Early approaches to meaning of sentences that are rooted in classical logic, assume that meaning is compositional, i.e. we can build the meaning of a sentence by only considering the meaning of the forming words. However, it has been shown recently that meaning is not compositional in general. Indeed, it has been proven that no model rooted in classical logic or classical probability could describe the emergence of meaning in non-compositional word combinations.

Quantum-Like Models

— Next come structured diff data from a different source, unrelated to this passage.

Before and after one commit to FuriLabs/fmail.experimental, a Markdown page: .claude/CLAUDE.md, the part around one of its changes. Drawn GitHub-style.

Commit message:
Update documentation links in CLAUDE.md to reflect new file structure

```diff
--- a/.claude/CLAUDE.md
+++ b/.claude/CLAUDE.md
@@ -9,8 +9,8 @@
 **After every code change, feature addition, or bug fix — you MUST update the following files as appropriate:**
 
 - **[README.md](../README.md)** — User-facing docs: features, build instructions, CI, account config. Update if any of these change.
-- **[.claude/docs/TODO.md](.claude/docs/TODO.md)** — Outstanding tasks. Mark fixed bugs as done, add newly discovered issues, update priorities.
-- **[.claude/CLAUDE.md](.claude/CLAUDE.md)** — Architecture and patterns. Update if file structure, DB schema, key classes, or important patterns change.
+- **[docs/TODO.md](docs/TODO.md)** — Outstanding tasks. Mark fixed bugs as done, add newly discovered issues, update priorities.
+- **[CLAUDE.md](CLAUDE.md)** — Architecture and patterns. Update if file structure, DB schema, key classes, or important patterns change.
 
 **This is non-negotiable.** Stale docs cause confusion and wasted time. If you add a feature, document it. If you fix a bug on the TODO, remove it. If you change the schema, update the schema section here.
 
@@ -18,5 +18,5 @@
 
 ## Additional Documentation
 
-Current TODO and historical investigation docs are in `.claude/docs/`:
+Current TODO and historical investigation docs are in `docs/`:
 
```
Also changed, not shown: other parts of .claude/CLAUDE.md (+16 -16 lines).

Moreover, it has been shown that a quantum-like model of word combinations is suitable to explain the emergence of meaning in word combinations. Words are modeled as vectors of a Hilbert Space, and word combinations are modeled as elements of the Tensor product of the spaces corresponding to each word. This procedure is analogous to the modeling of joined quantum entities, and the meaning emergence is analogous to the emergence of bonded states for the joined entity. 

Bruza, K. Kitto, B. Ramm, L.  Sitbon, S. Blomberg, D. Song, Quantum-like non-separability of concept combinations, emergent associates and abduction.  Logic Journal of the IGPL  (in press), 2011.

P. Bruza, Concept combination, emergence and abduction. Proceedings 2010 International Conference on Information Retrieval and Knowledge Management, 1-5, 2010.

Compositional Vector Semantics More Generally

Recent years have seen an accelerating growth in research on compositional distributional semantics. Much of this work uses vector models and many of the operators whose uses are well-established in quantum theory, though the mathematics is often of such a general nature that the "quantum" nature of these models is open to very reasonable questions.

Some of the earliest work in this area was in artificial intelligence, in particular the use of tensor products for composition. 

More recently, computational linguists have made progress in this area, using empirical observations of natural language corpora to build models.

There are by now whole projects, seminars and conferences on distributional compositional semantics. These include: